- Task statement
Write out each line of the records that has "borderRadius" in it.

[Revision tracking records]
BEGIN

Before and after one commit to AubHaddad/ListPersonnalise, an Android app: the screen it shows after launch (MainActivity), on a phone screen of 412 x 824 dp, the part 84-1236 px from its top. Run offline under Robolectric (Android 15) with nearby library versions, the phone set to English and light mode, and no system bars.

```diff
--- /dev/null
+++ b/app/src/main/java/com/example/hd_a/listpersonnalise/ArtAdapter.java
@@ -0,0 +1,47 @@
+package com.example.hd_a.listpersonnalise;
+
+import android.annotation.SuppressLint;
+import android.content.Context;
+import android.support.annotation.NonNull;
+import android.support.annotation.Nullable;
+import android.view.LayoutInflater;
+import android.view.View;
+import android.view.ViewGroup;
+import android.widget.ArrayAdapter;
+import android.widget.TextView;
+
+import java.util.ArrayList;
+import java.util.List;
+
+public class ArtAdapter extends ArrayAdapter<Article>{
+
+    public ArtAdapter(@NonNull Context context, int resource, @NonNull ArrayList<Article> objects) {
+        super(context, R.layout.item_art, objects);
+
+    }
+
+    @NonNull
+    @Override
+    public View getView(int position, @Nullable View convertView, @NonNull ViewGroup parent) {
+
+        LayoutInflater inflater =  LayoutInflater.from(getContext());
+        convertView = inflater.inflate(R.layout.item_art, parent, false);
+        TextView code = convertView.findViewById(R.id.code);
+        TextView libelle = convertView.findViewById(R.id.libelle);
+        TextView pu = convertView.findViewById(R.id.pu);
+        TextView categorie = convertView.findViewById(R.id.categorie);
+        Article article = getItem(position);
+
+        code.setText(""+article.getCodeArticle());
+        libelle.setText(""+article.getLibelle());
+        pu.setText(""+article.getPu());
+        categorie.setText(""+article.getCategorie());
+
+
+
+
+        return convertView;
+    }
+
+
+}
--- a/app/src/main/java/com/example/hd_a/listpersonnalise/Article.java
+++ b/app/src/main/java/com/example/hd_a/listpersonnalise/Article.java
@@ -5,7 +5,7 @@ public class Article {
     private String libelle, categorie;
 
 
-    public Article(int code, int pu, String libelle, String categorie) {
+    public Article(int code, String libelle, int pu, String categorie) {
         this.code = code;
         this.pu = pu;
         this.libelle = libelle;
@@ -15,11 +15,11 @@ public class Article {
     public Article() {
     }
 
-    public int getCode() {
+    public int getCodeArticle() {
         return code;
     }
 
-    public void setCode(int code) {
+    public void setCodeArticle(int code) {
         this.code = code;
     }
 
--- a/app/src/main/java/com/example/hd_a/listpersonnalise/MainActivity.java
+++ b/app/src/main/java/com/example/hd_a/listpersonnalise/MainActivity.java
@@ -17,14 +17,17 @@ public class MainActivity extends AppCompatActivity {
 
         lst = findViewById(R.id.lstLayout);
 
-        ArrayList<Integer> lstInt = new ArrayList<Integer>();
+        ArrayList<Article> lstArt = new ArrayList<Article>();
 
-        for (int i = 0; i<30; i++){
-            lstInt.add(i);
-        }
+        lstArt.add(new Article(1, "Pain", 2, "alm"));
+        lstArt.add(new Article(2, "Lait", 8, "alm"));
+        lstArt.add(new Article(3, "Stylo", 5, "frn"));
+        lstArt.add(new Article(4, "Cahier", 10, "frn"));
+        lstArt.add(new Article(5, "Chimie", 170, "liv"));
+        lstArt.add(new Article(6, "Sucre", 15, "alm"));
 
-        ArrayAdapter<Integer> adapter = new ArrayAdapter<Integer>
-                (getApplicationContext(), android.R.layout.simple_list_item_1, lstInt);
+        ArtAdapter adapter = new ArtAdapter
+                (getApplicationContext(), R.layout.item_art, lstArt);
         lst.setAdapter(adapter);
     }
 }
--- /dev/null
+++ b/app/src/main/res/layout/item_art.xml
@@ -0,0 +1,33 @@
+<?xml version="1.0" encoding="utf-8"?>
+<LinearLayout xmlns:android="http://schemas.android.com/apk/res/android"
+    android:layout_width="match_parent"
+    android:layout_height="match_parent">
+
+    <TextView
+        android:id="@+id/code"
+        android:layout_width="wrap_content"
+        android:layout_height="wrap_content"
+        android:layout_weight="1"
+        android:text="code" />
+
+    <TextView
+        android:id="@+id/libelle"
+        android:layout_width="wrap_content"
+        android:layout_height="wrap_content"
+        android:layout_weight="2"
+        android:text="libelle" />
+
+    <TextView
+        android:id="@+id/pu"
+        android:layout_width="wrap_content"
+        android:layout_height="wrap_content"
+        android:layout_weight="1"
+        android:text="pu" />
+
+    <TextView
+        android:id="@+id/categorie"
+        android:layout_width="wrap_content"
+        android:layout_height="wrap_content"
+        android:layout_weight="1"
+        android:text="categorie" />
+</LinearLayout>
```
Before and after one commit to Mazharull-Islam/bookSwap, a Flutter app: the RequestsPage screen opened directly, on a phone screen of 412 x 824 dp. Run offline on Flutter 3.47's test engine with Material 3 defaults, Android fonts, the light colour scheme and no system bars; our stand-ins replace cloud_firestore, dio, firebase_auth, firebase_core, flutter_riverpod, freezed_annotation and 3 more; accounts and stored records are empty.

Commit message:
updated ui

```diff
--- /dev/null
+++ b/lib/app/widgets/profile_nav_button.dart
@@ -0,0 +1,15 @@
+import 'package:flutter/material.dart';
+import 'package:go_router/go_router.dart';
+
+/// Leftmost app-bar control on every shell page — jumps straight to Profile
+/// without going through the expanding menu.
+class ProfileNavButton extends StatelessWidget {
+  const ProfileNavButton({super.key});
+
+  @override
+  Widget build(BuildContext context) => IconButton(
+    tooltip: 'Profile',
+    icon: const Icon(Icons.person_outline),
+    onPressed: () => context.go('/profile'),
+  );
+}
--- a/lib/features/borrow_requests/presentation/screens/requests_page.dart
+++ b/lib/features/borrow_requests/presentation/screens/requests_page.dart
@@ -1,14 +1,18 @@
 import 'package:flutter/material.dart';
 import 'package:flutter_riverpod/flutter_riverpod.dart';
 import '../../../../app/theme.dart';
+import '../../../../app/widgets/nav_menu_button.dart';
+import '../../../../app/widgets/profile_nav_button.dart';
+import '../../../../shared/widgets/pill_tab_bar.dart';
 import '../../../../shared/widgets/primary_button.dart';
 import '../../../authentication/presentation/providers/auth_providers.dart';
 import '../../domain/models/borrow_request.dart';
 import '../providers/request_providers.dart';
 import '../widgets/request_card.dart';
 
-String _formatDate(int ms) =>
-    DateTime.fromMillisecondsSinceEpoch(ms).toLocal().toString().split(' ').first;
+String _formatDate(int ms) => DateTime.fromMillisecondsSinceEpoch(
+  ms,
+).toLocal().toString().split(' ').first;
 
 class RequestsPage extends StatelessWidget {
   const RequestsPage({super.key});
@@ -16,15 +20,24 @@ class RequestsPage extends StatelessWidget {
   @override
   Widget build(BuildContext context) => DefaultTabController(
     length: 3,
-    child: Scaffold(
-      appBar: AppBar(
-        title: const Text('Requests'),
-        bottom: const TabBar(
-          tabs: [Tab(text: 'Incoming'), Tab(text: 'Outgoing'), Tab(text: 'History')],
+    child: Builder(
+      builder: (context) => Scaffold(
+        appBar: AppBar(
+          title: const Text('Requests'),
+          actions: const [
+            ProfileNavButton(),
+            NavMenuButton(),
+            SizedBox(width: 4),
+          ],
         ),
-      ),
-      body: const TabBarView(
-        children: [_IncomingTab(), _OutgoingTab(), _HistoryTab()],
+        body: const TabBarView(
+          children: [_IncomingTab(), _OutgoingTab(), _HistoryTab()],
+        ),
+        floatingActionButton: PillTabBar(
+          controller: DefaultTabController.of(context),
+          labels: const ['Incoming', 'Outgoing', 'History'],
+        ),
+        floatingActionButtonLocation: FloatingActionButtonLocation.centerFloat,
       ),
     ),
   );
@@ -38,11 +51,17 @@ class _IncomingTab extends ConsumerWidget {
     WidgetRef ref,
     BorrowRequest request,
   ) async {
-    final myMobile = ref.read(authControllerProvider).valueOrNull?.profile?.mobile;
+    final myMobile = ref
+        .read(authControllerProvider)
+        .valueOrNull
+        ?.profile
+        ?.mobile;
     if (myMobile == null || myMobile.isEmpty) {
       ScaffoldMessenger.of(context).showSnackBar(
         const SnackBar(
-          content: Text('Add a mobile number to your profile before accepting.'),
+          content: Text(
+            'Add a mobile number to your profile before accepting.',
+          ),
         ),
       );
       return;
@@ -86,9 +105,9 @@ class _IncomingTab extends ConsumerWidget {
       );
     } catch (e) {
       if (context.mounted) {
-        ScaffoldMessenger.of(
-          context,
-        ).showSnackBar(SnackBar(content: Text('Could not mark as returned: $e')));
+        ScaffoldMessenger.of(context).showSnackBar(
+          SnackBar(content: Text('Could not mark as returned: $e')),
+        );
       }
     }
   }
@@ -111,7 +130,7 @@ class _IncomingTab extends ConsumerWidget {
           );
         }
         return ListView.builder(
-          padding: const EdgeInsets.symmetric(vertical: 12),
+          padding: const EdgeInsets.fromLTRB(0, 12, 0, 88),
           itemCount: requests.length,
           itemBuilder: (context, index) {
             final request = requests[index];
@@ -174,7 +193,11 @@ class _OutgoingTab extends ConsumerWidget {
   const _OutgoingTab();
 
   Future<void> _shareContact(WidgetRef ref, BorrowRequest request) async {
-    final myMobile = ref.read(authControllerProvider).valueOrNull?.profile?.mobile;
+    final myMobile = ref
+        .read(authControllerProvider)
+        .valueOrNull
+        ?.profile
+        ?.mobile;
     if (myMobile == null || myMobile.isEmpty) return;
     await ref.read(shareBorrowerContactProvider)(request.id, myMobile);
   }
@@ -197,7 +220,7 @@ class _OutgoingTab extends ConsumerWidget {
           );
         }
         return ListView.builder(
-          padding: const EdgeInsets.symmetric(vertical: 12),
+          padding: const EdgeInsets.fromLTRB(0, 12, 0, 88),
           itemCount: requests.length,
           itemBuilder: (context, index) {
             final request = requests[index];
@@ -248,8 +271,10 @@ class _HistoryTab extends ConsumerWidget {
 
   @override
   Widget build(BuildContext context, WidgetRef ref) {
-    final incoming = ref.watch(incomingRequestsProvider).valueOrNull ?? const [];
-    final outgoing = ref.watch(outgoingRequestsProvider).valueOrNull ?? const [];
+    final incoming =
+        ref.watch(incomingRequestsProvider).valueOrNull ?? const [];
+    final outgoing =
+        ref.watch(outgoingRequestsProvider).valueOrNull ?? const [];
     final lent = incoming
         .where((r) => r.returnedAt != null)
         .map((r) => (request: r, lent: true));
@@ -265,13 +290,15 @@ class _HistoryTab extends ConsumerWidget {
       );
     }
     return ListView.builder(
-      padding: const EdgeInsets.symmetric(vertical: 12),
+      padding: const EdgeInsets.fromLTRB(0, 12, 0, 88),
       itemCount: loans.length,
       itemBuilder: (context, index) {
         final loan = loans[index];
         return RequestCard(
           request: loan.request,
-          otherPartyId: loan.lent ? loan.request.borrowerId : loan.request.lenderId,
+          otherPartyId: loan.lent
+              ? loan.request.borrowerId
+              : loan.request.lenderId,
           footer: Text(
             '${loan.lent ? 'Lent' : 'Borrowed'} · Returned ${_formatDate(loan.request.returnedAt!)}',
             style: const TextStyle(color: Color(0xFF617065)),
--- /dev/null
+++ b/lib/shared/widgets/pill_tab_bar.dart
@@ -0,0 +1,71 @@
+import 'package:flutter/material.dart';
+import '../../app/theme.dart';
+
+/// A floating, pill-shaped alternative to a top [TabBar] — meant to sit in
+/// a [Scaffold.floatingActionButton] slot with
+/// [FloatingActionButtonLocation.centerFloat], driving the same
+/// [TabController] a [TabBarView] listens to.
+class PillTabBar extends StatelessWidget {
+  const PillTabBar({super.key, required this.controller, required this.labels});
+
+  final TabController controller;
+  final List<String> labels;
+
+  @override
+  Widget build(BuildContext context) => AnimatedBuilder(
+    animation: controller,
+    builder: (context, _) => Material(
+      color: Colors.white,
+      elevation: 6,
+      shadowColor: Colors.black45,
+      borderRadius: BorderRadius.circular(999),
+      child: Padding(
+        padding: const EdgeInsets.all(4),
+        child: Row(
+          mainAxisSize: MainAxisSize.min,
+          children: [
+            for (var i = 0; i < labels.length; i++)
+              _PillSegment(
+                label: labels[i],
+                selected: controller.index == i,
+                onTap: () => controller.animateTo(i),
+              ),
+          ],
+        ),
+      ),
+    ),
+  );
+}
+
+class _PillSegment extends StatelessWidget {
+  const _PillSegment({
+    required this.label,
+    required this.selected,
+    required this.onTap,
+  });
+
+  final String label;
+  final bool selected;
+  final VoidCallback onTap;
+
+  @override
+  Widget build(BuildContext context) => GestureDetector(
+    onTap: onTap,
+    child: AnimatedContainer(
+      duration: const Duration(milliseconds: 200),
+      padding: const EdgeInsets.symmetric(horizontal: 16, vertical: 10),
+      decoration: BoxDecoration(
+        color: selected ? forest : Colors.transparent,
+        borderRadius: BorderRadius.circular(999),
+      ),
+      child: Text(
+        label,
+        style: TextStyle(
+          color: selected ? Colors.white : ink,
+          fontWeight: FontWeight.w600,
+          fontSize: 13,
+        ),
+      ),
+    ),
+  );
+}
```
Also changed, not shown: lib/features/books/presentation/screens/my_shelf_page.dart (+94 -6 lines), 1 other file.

END

- Solution below
+      borderRadius: BorderRadius.circular(999),
+        borderRadius: BorderRadius.circular(999),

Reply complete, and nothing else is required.